Exercise. From the records, return each line that has the word "cells" in it.

Recorded data.
· · · ·

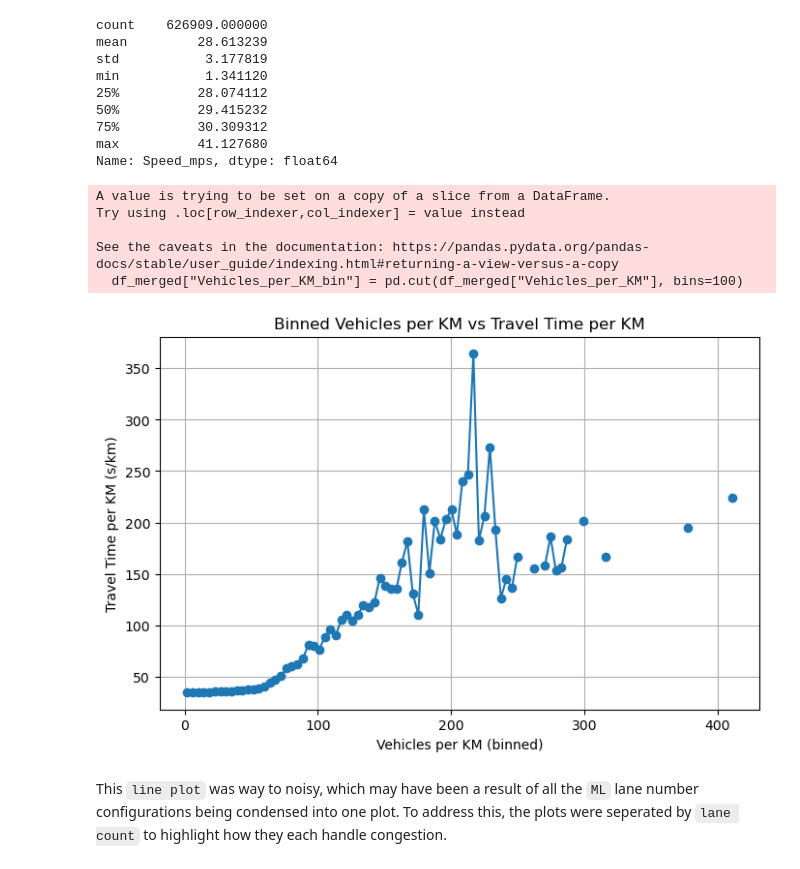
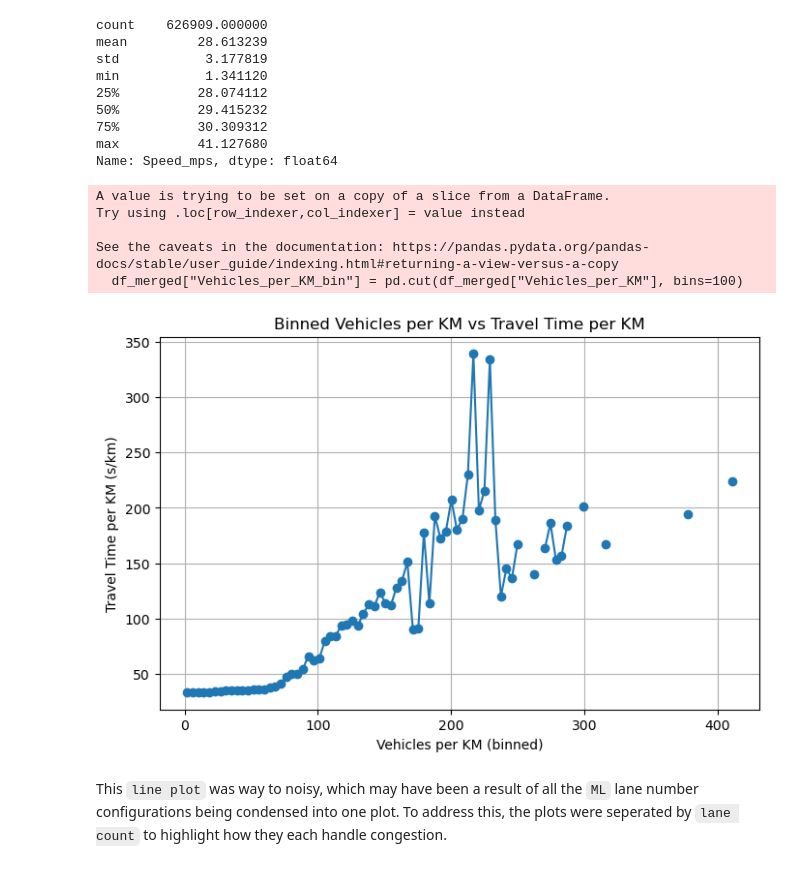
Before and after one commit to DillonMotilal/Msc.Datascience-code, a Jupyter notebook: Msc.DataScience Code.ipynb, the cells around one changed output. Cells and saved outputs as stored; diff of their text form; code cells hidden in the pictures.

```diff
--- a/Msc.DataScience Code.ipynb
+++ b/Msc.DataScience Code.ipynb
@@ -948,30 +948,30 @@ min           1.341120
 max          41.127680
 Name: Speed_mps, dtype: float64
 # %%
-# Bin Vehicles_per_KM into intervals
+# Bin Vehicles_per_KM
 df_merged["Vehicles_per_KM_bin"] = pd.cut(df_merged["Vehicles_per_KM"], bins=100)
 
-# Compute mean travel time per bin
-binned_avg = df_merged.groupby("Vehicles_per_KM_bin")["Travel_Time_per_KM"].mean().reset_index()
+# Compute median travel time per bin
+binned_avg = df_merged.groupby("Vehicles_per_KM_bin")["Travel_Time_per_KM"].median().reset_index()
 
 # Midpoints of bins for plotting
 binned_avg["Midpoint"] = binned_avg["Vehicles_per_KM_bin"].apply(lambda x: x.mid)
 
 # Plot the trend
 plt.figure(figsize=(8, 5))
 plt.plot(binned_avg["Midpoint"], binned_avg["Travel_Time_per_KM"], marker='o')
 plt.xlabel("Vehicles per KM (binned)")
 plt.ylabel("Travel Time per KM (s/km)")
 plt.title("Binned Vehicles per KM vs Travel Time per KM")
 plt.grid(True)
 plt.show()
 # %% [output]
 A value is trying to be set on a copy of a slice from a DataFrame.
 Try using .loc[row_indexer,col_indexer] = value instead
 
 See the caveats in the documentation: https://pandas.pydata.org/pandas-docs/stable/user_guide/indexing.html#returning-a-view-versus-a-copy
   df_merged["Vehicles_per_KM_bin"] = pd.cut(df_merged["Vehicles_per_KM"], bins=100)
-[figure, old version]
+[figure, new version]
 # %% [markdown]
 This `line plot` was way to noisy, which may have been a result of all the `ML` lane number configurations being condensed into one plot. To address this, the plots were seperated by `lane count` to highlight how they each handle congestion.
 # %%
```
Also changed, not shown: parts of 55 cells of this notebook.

· · · ·

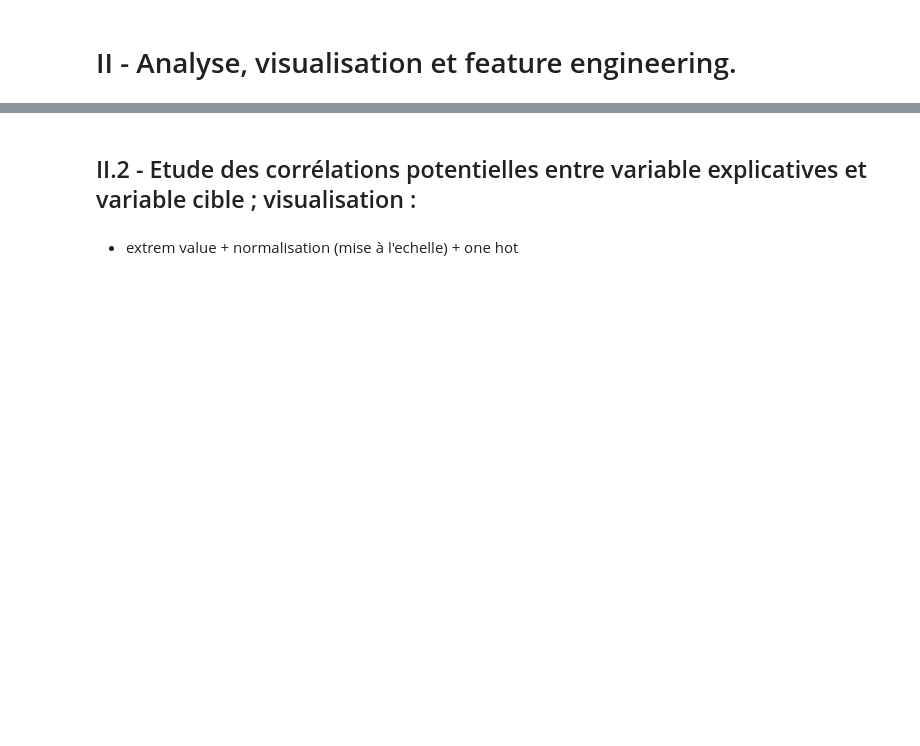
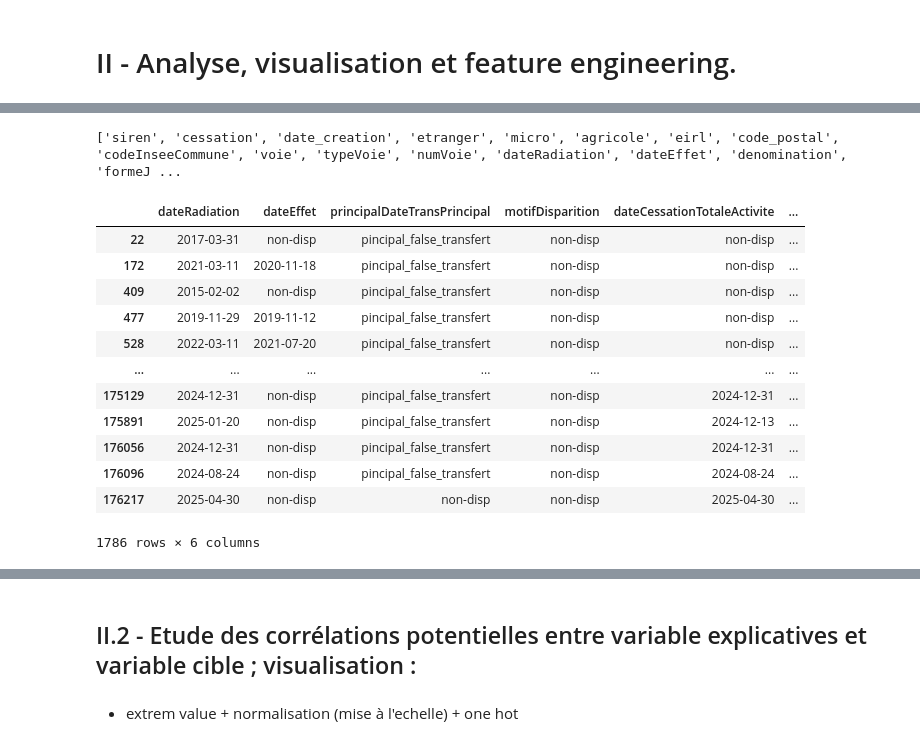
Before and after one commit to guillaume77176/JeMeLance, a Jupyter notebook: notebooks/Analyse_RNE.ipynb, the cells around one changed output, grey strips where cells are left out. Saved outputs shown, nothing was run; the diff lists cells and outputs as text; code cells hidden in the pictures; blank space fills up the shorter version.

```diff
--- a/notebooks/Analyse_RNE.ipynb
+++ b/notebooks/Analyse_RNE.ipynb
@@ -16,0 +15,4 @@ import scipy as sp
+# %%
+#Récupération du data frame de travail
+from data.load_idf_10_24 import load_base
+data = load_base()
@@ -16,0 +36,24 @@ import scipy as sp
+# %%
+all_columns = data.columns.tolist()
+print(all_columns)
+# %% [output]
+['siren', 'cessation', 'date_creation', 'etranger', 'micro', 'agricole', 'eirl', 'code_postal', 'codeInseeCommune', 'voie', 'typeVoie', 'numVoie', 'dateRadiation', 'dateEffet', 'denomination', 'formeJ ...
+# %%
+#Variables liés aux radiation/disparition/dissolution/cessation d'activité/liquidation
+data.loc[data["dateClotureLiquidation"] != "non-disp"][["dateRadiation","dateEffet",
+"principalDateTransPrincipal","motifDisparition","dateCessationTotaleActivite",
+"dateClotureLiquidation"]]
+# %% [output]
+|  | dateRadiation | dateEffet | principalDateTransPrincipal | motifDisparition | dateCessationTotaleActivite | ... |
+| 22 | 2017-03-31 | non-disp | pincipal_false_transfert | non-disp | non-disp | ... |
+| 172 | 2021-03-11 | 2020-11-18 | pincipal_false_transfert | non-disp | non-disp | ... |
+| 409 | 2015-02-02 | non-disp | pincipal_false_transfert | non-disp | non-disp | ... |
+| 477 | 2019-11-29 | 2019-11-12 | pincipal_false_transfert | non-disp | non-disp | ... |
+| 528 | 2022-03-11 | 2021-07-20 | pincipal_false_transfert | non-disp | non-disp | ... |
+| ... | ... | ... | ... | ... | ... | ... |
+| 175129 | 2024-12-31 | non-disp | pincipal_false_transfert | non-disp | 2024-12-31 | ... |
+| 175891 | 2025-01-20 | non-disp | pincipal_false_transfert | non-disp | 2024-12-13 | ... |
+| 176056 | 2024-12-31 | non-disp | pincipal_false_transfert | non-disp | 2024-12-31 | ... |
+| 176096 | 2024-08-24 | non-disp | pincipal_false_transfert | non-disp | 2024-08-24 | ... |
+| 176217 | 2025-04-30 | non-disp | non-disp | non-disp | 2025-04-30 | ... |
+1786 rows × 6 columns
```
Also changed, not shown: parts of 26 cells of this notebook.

· · · ·

Answer space.
Before and after one commit to DillonMotilal/Msc.Datascience-code, a Jupyter notebook: Msc.DataScience Code.ipynb, the cells around one changed output. Cells and saved outputs as stored; diff of their text form; code cells hidden in the pictures.
Also changed, not shown: parts of 55 cells of this notebook.
Before and after one commit to guillaume77176/JeMeLance, a Jupyter notebook: notebooks/Analyse_RNE.ipynb, the cells around one changed output, grey strips where cells are left out. Saved outputs shown, nothing was run; the diff lists cells and outputs as text; code cells hidden in the pictures; blank space fills up the shorter version.
Also changed, not shown: parts of 26 cells of this notebook.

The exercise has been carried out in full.